Give back every record word for word, but keep the pictures out.

==*==

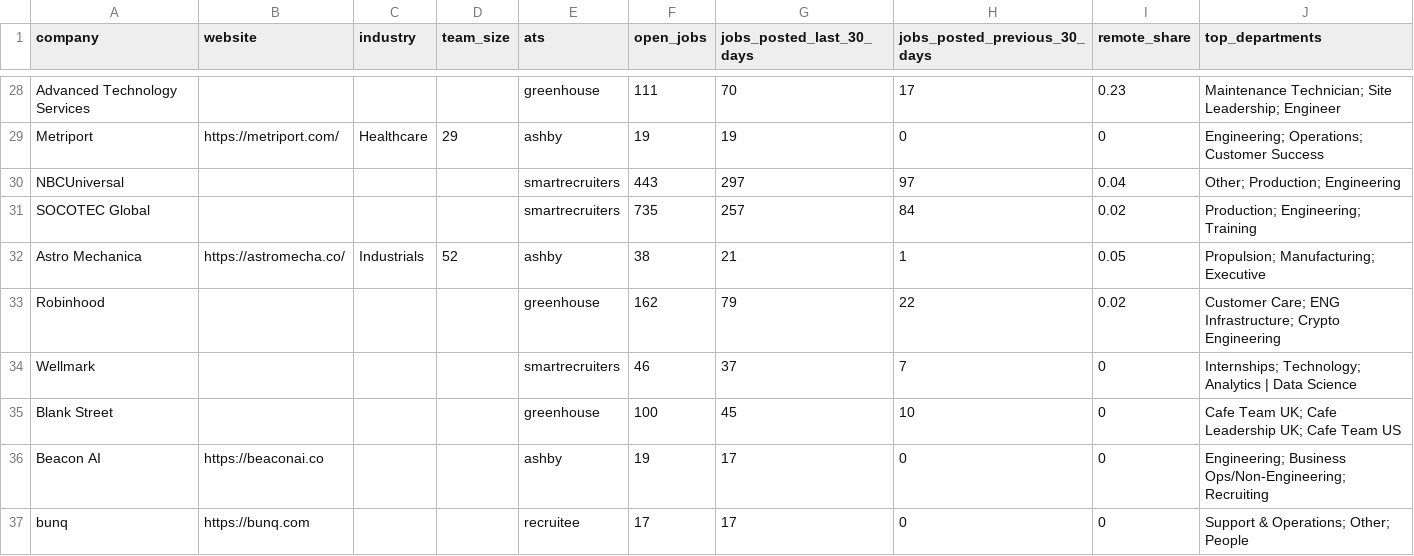
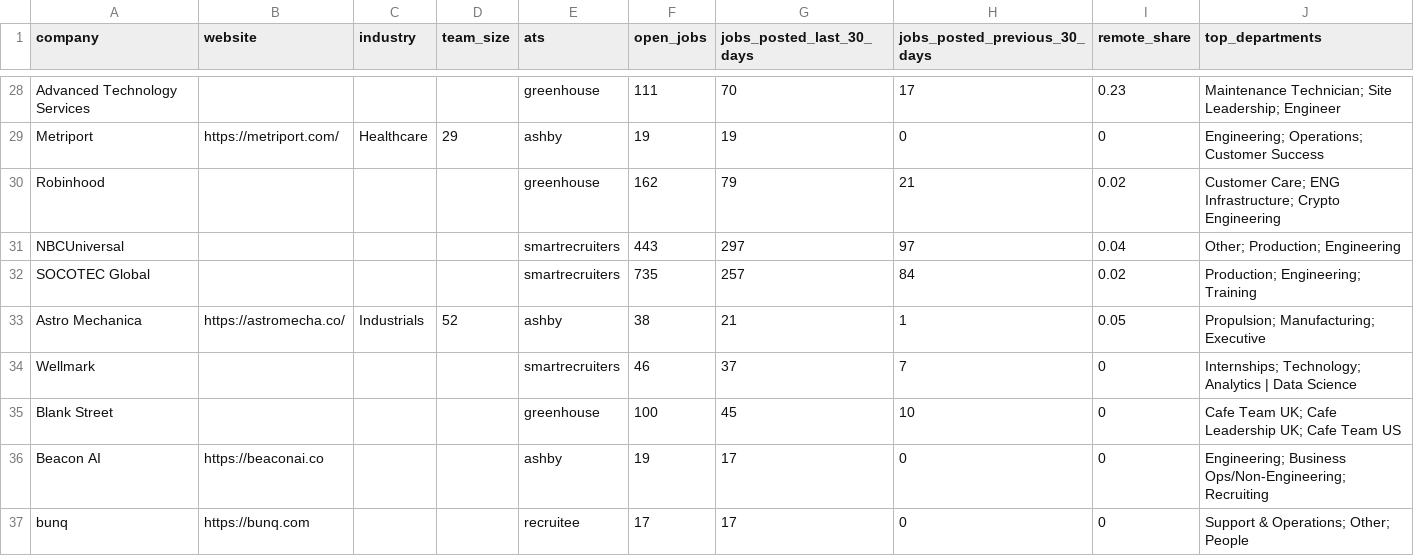
Before and after one commit to ekkysoka7-maker/job-market-data-examples, a CSV file: data/fastest_hiring_companies.csv, drawn as a sheet; only a part is shown, gaps mark what is left out; removed rows and columns are numbered as before the commit, all else as after; the diff names each change by its address in the sheet, - before the commit and + after, or states it on an @@ line.

```diff
--- a/data/fastest_hiring_companies.csv
+++ b/data/fastest_hiring_companies.csv
+row 30: Robinhood |  |  |  | greenhouse | 162 | 79 | 21 | 0.02 | Customer Care; ENG Infrastructure; Crypto Engineering
-row 33: Robinhood |  |  |  | greenhouse | 162 | 79 | 22 | 0.02 | Customer Care; ENG Infrastructure; Crypto Engineering
```
Also changed, not shown: 5 other files.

==*==

● Answer box:
Before and after one commit to ekkysoka7-maker/job-market-data-examples, a CSV file: data/fastest_hiring_companies.csv, drawn as a sheet; only a part is shown, gaps mark what is left out; removed rows and columns are numbered as before the commit, all else as after; the diff names each change by its address in the sheet, - before the commit and + after, or states it on an @@ line.

```diff
--- a/data/fastest_hiring_companies.csv
+++ b/data/fastest_hiring_companies.csv
+row 30: Robinhood |  |  |  | greenhouse | 162 | 79 | 21 | 0.02 | Customer Care; ENG Infrastructure; Crypto Engineering
-row 33: Robinhood |  |  |  | greenhouse | 162 | 79 | 22 | 0.02 | Customer Care; ENG Infrastructure; Crypto Engineering
```
Also changed, not shown: 5 other files.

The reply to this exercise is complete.